Date Written: June 2020
Social impacting investing has become the latest trend to permeate the financial markets. With massive anticipated funding gaps for sustainable development goals, and a millennial driven thirst for doing good while doing well, this trend is likely to continue in the coming decades. This burgeoning industry is poised to experience yet an additional boost, since it provides an alternative mechanism for private actors to “profit from our pain” particularly in the wake of the COVID-19 pandemic and the Black Lives Matters movement. As to be expected, the law has not sufficiently adapted to this new wave of innovation as regulatory concerns have arisen such as the extent to which impact should be measured and disclosed. Even with this emerging focus, limited attention has been paid to whether the public/private divide under the federal securities laws has contributed to these harms. This Article seeks to fill this scholarly gap by exploring the extent to which the public/private divide under the federal securities laws induces reductions to the net social benefits generated by social impact investments. While social impact investing has the highest potential for impact along the continuum of socially conscious strategies, they largely operate as exempt entities due to the need for regulatory flexibilities such as the power to invest in illiquid assets. As a result, retail investors, which encompass all members of the general public, are restricted from accessing these privately held vehicles due to investor protection concerns. This serves to exclude affected community members as investors, who are the targeted beneficiaries of these schemes, while limiting transparency which would enable the general public as well as policy makers to make assessments about the extent to which these schemes are maximizing net social welfare.
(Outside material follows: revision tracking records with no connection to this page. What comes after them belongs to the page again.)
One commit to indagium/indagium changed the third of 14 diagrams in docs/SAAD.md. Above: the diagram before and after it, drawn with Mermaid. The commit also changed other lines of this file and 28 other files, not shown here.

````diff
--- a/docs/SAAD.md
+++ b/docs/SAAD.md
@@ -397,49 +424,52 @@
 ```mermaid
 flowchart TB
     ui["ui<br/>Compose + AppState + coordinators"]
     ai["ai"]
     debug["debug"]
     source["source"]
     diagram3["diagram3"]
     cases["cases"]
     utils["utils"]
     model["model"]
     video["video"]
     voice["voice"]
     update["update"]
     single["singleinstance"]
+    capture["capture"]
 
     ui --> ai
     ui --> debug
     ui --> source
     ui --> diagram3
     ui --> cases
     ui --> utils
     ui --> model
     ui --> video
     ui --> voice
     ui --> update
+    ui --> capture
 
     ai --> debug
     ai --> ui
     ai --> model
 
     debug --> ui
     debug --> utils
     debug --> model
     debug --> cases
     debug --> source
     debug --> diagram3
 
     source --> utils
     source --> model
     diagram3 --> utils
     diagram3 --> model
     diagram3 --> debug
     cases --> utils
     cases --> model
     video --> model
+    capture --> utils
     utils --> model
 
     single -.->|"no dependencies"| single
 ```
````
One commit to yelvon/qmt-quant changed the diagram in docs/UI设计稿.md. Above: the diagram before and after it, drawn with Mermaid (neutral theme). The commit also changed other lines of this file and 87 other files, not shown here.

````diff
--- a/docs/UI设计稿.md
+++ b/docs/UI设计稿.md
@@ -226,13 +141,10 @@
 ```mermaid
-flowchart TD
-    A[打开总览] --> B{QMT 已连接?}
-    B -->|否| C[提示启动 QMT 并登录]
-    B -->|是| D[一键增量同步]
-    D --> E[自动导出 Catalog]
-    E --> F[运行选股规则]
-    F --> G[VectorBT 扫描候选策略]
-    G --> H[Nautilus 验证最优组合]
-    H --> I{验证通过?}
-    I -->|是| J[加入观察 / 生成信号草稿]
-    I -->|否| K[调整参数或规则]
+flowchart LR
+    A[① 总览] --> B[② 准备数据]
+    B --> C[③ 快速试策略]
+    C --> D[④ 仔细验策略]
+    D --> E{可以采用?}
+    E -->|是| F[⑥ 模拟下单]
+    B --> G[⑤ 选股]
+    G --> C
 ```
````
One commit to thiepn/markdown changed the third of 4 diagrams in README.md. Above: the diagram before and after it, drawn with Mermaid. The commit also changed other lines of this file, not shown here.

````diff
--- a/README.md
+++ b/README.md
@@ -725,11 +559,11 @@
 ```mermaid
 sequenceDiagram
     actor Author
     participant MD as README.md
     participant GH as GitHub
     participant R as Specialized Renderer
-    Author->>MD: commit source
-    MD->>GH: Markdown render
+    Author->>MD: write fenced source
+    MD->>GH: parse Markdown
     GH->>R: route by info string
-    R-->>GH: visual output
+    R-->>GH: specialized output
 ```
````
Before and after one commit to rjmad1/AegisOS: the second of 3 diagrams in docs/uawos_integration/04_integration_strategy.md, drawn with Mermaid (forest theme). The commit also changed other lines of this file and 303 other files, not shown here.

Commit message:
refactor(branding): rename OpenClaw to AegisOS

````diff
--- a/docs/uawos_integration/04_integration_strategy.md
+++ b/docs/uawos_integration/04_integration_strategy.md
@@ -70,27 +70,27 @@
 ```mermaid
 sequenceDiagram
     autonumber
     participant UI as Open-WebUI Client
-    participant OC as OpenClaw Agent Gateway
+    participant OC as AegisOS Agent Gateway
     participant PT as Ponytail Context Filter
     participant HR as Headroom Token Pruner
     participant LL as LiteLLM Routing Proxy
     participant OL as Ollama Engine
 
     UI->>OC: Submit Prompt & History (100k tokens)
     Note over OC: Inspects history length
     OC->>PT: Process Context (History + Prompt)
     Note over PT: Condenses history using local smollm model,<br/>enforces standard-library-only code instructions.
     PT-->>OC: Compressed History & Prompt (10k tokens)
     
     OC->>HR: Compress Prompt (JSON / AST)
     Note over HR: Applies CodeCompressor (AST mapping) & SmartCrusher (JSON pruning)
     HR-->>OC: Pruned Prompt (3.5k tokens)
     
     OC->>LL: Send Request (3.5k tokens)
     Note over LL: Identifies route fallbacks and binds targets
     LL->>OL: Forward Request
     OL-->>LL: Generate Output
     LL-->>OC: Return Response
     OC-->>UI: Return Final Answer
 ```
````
This is particularly problematic given the potential for such investments to generate unaccounted for negative externalities which can occur for example when seemingly clean energy technologies inadvertently destroy surrounding environments or habitats. Solely relying on privately ordered solutions can leave costly loopholes given that they are completely voluntary and lack standardization. Innovative regulatory solutions that reconceptualize antiquated notions of publicness may best address these harms. This Article therefore concludes with a novel proposal which seeks to combine existing indicators of “publicness” and “privateness” while perhaps creating new measures. This could be effectuated through the creation of an entirely new series of exemptions entitled the “Social Impact Exemptions” that would appear under the Securities Act of 1933 and the Investment Company Act of 1940. They would effectively recalibrate existing rules related to access and disclosure, while possibly creating new frameworks for accountability and management structure.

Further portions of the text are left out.